##### DATASET ENTRIES #####
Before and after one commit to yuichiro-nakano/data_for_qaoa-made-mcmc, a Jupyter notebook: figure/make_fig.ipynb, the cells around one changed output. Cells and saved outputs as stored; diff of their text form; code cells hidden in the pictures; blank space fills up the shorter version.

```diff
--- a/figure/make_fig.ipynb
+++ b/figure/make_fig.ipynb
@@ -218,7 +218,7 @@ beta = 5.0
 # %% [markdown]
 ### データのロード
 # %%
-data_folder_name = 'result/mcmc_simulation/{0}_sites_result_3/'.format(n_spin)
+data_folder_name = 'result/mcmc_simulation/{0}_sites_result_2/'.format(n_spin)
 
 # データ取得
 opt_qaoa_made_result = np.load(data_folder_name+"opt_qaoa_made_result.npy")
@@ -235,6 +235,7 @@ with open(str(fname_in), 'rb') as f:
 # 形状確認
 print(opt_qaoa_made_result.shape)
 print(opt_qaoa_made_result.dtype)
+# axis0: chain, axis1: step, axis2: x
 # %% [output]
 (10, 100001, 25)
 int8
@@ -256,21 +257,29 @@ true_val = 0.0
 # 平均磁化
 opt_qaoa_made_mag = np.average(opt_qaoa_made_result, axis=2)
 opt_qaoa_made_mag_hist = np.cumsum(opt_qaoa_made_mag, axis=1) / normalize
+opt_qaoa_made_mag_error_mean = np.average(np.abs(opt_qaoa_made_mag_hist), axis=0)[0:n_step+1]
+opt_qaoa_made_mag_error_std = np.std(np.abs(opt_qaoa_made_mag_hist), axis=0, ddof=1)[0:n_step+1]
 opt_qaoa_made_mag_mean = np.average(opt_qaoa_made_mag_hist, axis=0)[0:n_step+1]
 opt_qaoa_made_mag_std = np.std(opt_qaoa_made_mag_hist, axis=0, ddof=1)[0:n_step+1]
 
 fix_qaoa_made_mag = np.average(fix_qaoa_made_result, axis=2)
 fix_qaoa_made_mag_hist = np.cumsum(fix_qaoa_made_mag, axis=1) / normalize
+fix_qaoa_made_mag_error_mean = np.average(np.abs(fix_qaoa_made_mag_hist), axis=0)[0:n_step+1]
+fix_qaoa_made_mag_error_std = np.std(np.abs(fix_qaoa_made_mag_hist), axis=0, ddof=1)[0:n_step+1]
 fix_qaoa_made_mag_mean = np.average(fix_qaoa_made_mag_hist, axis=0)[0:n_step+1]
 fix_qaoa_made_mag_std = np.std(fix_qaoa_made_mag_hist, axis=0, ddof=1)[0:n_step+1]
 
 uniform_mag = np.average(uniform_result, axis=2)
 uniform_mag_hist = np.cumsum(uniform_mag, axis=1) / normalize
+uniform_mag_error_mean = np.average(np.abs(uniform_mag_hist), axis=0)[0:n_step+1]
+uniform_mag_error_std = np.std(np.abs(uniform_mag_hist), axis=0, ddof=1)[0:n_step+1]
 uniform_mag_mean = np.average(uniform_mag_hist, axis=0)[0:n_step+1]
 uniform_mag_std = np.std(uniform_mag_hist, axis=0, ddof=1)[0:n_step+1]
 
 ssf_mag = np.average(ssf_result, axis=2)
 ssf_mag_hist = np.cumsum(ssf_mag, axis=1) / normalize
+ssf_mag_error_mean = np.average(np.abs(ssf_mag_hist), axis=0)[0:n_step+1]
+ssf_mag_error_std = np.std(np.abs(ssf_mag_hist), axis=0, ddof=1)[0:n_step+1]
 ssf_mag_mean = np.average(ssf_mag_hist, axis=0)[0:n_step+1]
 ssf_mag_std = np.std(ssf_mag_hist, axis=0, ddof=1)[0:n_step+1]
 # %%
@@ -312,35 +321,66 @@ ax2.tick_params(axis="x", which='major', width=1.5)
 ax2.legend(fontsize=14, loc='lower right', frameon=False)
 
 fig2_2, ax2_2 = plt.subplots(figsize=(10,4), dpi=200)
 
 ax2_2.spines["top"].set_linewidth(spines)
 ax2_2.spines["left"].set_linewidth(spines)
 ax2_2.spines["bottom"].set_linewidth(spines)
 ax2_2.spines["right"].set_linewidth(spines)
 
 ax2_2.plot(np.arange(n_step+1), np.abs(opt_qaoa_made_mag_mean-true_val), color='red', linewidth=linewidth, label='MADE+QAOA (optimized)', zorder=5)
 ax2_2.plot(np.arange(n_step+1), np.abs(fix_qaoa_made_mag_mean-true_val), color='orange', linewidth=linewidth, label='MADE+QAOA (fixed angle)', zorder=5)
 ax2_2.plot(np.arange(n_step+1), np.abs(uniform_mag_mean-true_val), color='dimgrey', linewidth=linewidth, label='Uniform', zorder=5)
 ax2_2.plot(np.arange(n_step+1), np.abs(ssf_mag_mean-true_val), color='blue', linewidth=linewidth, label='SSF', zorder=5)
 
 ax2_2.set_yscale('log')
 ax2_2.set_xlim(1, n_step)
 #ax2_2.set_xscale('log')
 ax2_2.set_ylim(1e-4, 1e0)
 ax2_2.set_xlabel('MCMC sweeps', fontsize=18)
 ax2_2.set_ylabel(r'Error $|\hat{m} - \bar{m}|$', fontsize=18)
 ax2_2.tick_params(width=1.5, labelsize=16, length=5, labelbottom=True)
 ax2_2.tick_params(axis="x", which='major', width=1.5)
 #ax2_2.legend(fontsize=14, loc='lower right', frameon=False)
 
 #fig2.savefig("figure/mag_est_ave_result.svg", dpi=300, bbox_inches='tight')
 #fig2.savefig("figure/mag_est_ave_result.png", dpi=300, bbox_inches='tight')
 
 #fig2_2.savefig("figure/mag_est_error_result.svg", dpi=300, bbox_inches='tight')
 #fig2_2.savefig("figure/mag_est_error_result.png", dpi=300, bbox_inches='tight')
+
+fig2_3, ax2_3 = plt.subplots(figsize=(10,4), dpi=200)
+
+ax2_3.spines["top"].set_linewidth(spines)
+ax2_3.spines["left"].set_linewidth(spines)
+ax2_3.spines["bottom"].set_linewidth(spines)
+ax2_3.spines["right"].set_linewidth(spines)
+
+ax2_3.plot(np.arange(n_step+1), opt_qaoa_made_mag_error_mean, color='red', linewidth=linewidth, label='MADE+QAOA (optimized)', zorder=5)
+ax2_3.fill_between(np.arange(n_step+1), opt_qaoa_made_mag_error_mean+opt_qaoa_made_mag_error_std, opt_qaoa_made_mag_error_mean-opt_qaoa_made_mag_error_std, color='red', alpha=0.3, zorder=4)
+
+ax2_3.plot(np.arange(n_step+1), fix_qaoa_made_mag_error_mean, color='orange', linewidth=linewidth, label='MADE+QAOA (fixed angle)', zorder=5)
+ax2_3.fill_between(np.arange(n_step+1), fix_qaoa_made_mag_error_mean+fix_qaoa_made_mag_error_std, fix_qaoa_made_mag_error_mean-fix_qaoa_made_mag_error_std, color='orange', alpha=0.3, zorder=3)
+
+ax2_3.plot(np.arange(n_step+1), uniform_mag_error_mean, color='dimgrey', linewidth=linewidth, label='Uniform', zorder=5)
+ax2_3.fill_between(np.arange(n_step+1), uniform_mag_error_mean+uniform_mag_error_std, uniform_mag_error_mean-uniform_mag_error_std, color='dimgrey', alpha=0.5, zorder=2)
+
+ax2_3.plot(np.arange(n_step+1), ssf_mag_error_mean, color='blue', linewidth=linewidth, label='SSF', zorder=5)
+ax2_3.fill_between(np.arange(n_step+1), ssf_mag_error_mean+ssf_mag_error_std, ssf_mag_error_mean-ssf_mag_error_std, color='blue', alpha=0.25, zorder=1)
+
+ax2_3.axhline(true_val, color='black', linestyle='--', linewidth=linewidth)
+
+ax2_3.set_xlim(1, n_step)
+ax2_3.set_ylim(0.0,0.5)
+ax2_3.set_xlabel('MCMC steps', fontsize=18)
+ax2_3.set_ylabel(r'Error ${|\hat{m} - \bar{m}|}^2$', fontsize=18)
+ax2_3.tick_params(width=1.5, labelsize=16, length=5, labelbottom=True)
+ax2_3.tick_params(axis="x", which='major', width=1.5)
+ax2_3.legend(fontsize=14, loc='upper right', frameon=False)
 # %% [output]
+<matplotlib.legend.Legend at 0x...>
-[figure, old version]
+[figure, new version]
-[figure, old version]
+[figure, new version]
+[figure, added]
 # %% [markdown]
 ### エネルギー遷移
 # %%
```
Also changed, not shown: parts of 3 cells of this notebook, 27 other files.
#####
All lines of the data above that include the word "right" must be shown.

TASK SOLUTION>
 ax2.legend(fontsize=14, loc='lower right', frameon=False)
 ax2_2.spines["right"].set_linewidth(spines)
 #ax2_2.legend(fontsize=14, loc='lower right', frameon=False)
+ax2_3.spines["right"].set_linewidth(spines)
+ax2_3.legend(fontsize=14, loc='upper right', frameon=False)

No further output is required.